Truer words. Still, no one was left without some kind of hand made item to open at Christmas, which was all I'd hoped, really. A jolly pile of wool and fleece turned magically into an even merrier pile of practical and colorful gifts to put beneath the tree. Worked by human hands, with love, humor and just a dash of frantic.

10 January 2012

In the bleak mid-winter

What is it about gardeners that makes us reach for the seed catalogues and gardening journals on the first bitterly cold day of mid-winter?  I think it's a way of reminding ourselves that even this icy weather will pass, and it won't be long before the stoney ground will be soft and pliable again.

Even the names of flowers make a bleak and colorless winter day seem sunny and full of promise:  honeysuckle, columbine, evening primrose, morning glory, briar rose, wood violets, lily of the valley.

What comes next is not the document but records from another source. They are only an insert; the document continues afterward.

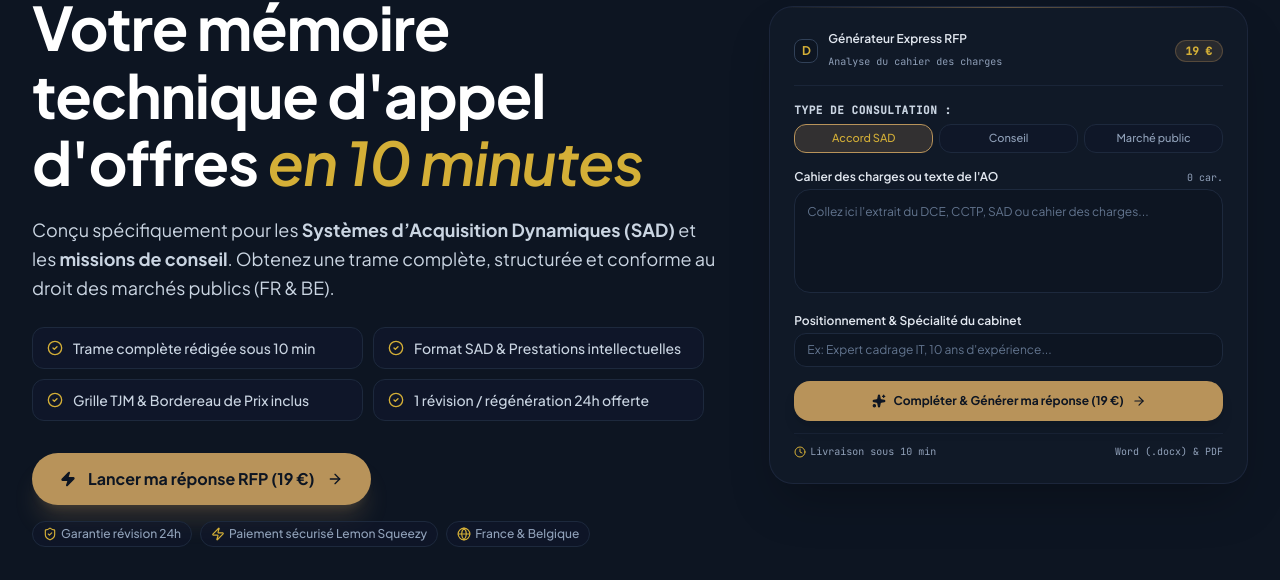
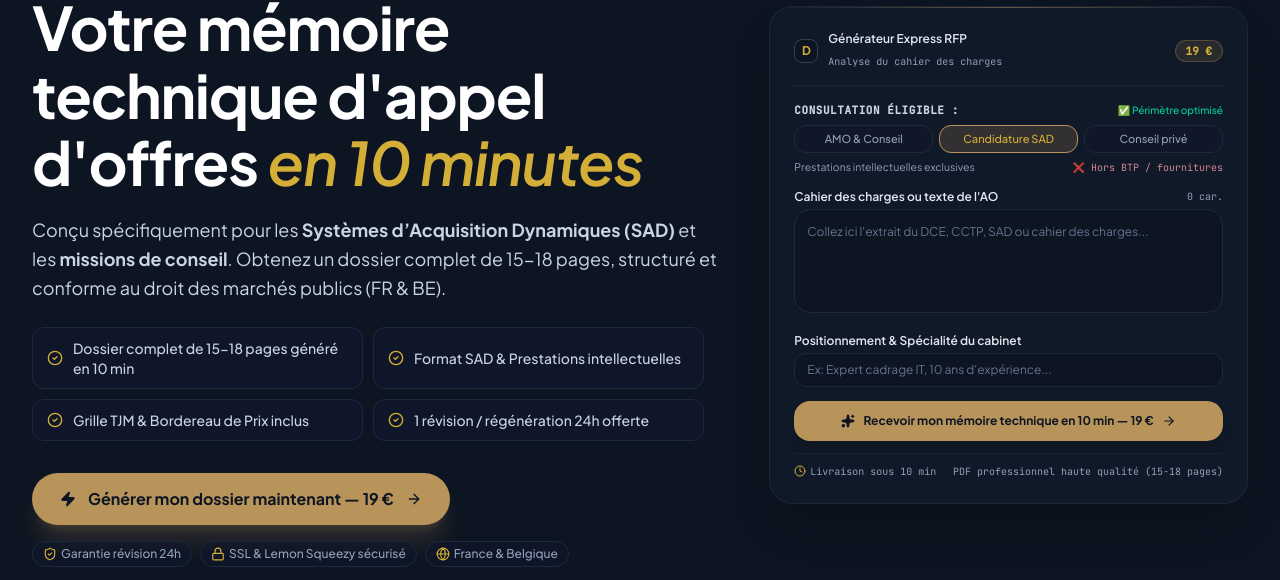
Before and after one commit to OMARMARCO23/DeliverableEngine, a React (Vite) app: page / in a window 1280 px wide. Shown: the part 220-800 px from the top of the page. Built offline with nearby package versions, Linux system fonts and the light colour scheme; no server answers; a web font is replaced by a local one.

Commit message:
Update Hero.tsx

```diff
--- a/src/components/Hero.tsx
+++ b/src/components/Hero.tsx
@@ -5,7 +5,7 @@
 
 import React, { useState } from 'react';
 import { motion } from 'motion/react';
-import { ArrowRight, Sparkles, ShieldCheck, Zap, Check, Globe, FileCode2, Clock, CheckCircle2, FileText } from 'lucide-react';
+import { ArrowRight, Sparkles, ShieldCheck, Zap, Check, Globe, FileCode2, Clock, CheckCircle2, FileText, Lock } from 'lucide-react';
 
 interface HeroProps {
   onOpenGenerate: (initialData?: { rfp_text?: string; positioning?: string }) => void;
@@ -79,7 +79,7 @@ export default function Hero({ onOpenGenerate }: HeroProps) {
               transition={{ duration: 0.45, delay: 0.14 }}
               className="mt-5 text-base sm:text-lg text-slate-300 font-sans leading-relaxed"
             >
-              Conçu spécifiquement pour les <strong>Systèmes d’Acquisition Dynamiques (SAD)</strong> et les <strong>missions de conseil</strong>. Obtenez une trame complète, structurée et conforme au droit des marchés publics (FR & BE).
+              Conçu spécifiquement pour les <strong>Systèmes d’Acquisition Dynamiques (SAD)</strong> et les <strong>missions de conseil</strong>. Obtenez un dossier complet de 15-18 pages, structuré et conforme au droit des marchés publics (FR & BE).
             </motion.p>
 
             {/* Highlights Grid */}
@@ -91,7 +91,7 @@ export default function Hero({ onOpenGenerate }: HeroProps) {
             >
               <div className="flex items-center gap-2.5 bg-slate-900/80 border border-slate-800 px-3.5 py-2.5 rounded-xl text-slate-300 text-xs sm:text-sm font-medium">
                 <CheckCircle2 className="h-4 w-4 text-[#D4AF37] shrink-0" />
-                <span>Trame complète rédigée sous 10 min</span>
+                <span>Dossier complet de 15-18 pages généré en 10 min</span>
               </div>
 
               <div className="flex items-center gap-2.5 bg-slate-900/80 border border-slate-800 px-3.5 py-2.5 rounded-xl text-slate-300 text-xs sm:text-sm font-medium">
@@ -122,7 +122,7 @@ export default function Hero({ onOpenGenerate }: HeroProps) {
                 className="group inline-flex items-center justify-center gap-3 rounded-full bg-[#B8935A] hover:bg-[#c49f64] px-7 py-3.5 text-sm sm:text-base font-bold text-[#0D1522] shadow-xl shadow-[#B8935A]/20 transition-all duration-200 active:scale-98 cursor-pointer"
               >
                 <Zap className="h-4 w-4 fill-current" />
-                <span>Lancer ma réponse RFP (19 €)</span>
+                <span>Générer mon dossier maintenant — 19 €</span>
                 <ArrowRight className="h-4 w-4 transition-transform group-hover:translate-x-1" />
               </button>
 
@@ -132,8 +132,8 @@ export default function Hero({ onOpenGenerate }: HeroProps) {
                   Garantie révision 24h
                 </span>
                 <span className="flex items-center gap-1 bg-slate-900/60 border border-slate-800 px-2.5 py-1 rounded-full">
-                  <Zap className="h-3.5 w-3.5 text-[#D4AF37]" />
-                  Paiement sécurisé Lemon Squeezy
+                  <Lock className="h-3.5 w-3.5 text-[#D4AF37]" />
+                  SSL & Lemon Squeezy sécurisé
                 </span>
                 <span className="flex items-center gap-1 bg-slate-900/60 border border-slate-800 px-2.5 py-1 rounded-full">
                   <Globe className="h-3.5 w-3.5 text-[#D4AF37]" />
@@ -177,11 +177,25 @@ export default function Hero({ onOpenGenerate }: HeroProps) {
               </div>
 
               {/* Preset Selector */}
-              <div className="mb-4">
-                <label className="block text-[11px] font-semibold text-slate-300 mb-1.5 uppercase tracking-wider font-mono">
-                  Type de consultation :
-                </label>
+              <div className="mb-3.5">
+                <div className="flex items-center justify-between mb-1.5">
+                  <label className="block text-[11px] font-semibold text-slate-300 uppercase tracking-wider font-mono">
+                    Consultation éligible :
+                  </label>
+                  <span className="text-[10px] text-emerald-400 font-medium">✅ Périmètre optimisé</span>
+                </div>
                 <div className="grid grid-cols-3 gap-1.5 text-xs">
+                  <button
+                    type="button"
+                    onClick={() => handlePresetSelect('conseil')}
+                    className={`py-1.5 px-2 rounded-xl border text-[11px] font-medium transition-all cursor-pointer truncate ${
+                      selectedQuickType === 'conseil'
+                        ? 'bg-[#B8935A]/20 border-[#B8935A] text-[#D4AF37] font-bold'
+                        : 'bg-slate-900/60 border-slate-800 text-slate-400 hover:text-slate-200'
+                    }`}
+                  >
+                    AMO & Conseil
+                  </button>
                   <button
                     type="button"
                     onClick={() => handlePresetSelect('sad')}
@@ -191,18 +205,7 @@ export default function Hero({ onOpenGenerate }: HeroProps) {
                         : 'bg-slate-900/60 border-slate-800 text-slate-400 hover:text-slate-200'
                     }`}
                   >
-                    Accord SAD
-                  </button>
-                  <button
-                    type="button"
-                    onClick={() => handlePresetSelect('conseil')}
-                    className={`py-1.5 px-2 rounded-xl border text-[11px] font-medium transition-all cursor-pointer truncate ${
-                      selectedQuickType === 'conseil'
-                        ? 'bg-[#B8935A]/20 border-[#B8935A] text-[#D4AF37] font-bold'
-                        : 'bg-slate-900/60 border-slate-800 text-slate-400 hover:text-slate-200'
-                    }`}
-                  >
-                    Conseil
+                    Candidature SAD
                   </button>
                   <button
                     type="button"
@@ -213,8 +216,12 @@ export default function Hero({ onOpenGenerate }: HeroProps) {
                         : 'bg-slate-900/60 border-slate-800 text-slate-400 hover:text-slate-200'
                     }`}
                   >
-                    Marché public
+                    Conseil privé
                   </button>
+                </div>
+                <div className="mt-1.5 text-[10.5px] text-slate-400 flex items-center justify-between">
+                  <span className="text-slate-400">Prestations intellectuelles exclusives</span>
+                  <span className="text-rose-300/80 font-mono text-[10px]">❌ Hors BTP / fournitures</span>
                 </div>
               </div>
 
@@ -257,7 +264,7 @@ export default function Hero({ onOpenGenerate }: HeroProps) {
                   className="w-full py-3 px-4 rounded-2xl bg-[#B8935A] hover:bg-[#c49f64] text-[#0D1522] font-bold text-xs shadow-lg transition-all duration-150 active:scale-98 cursor-pointer flex items-center justify-center gap-2"
                 >
                   <Sparkles className="h-3.5 w-3.5 fill-current" />
-                  <span>Compléter & Générer ma réponse (19 €)</span>
+                  <span>Recevoir mon mémoire technique en 10 min — 19 €</span>
                   <ArrowRight className="h-3.5 w-3.5" />
                 </button>
               </form>
@@ -268,7 +275,7 @@ export default function Hero({ onOpenGenerate }: HeroProps) {
                   <Clock className="h-3 w-3 text-[#D4AF37]" />
                   Livraison sous 10 min
                 </span>
-                <span>Word (.docx) & PDF</span>
+                <span>PDF professionnel haute qualité (15-18 pages)</span>
               </div>
             </motion.div>
           </div>
```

I stood at the verandah doors last week—it was a brisk 11 degrees—and looked out through the curtains.  How grim the gardens looked! Nothing to remind me of how lush and airy and inviting it is on a summer's day or evening, merely a
maze of stems and sticks poking up from a rock-hard terrain, crumpled leaves and seed pods and lumpy earth where mounds of flowers used to be.  Not a breath of greenery anywhere.  Everything was brown and grey, stark and still.  The tree branches overhead were like bony fingers instead of the usual verdent canopy.  The water in the birdbath was frozen solid and the feeders looked lonely in the cold wind.

I came back into the kitchen and counted on the calendar exactly how many more days there are until spring:  76.  Then I got out my gardening journal to study the pictures from this past season's garden and set down my list of gardening projects for next season.

Hope springs eternal. 

09 January 2012

Garden Sheds

There are the diminutive...

And there are the grand... (i.e., back where I come from, we call this a HOUSE)

And there are the the ones that double as a study, workroom or haven...

And finally, the just plain adorable...

But after several months of thinking I wanted an apple spring green garden shed,
I think I may have decided I really want a white one,
with just a few splashes of color here and there.
Red Windows and a Green Door?  Maybe....

There's no better passtime in January than looking forward
to the world being green again.

04 January 2012

For Auld Lang Syne

It's been several weeks since I've written anything here.  Not for lack of anything to say but because there's been much to do, without the time to write about it. A happy confluence of chores and pastimes and day trips and enjoying Christmas and New Year's Eve.  All those things that seem to pleasantly devour the days and nights each year at this time. And what little time there is to sit down and write is spent on letters to friends or loved ones or setting things down in the little PROJECTS diary I'm starting for the year ahead.

As the new year begins I've made a list of the things I hope to accomplish, season by season. Nothing earth-shattering and all quite manageable... provided I don't let my inherent laziness and procrastination get in the way.  I'm pretty terrible that way.  On any given morning I can have a mental list of tasks that need to be done—simple things like ironing, dusting, and tidying closets, things I actually enjoy doing because I'm such a homebody at heart. But then a book or a colorful pile of yarn will beckon to me, or a wonderful film will be playing on the television, and the next thing I know the day has slipped past and I've had the loveliest time but nothing on my list has been accomplished.  

But this year's list is a good one, a realistic one, and with luck and patience I'll make my way through it, at my own pace.  Books and knitting notwithstanding.

And there’s a hand, my trusty fiere !
and gie's a hand o’ thine !
And we’ll tak a right gude-willy waught,
for auld lang syne.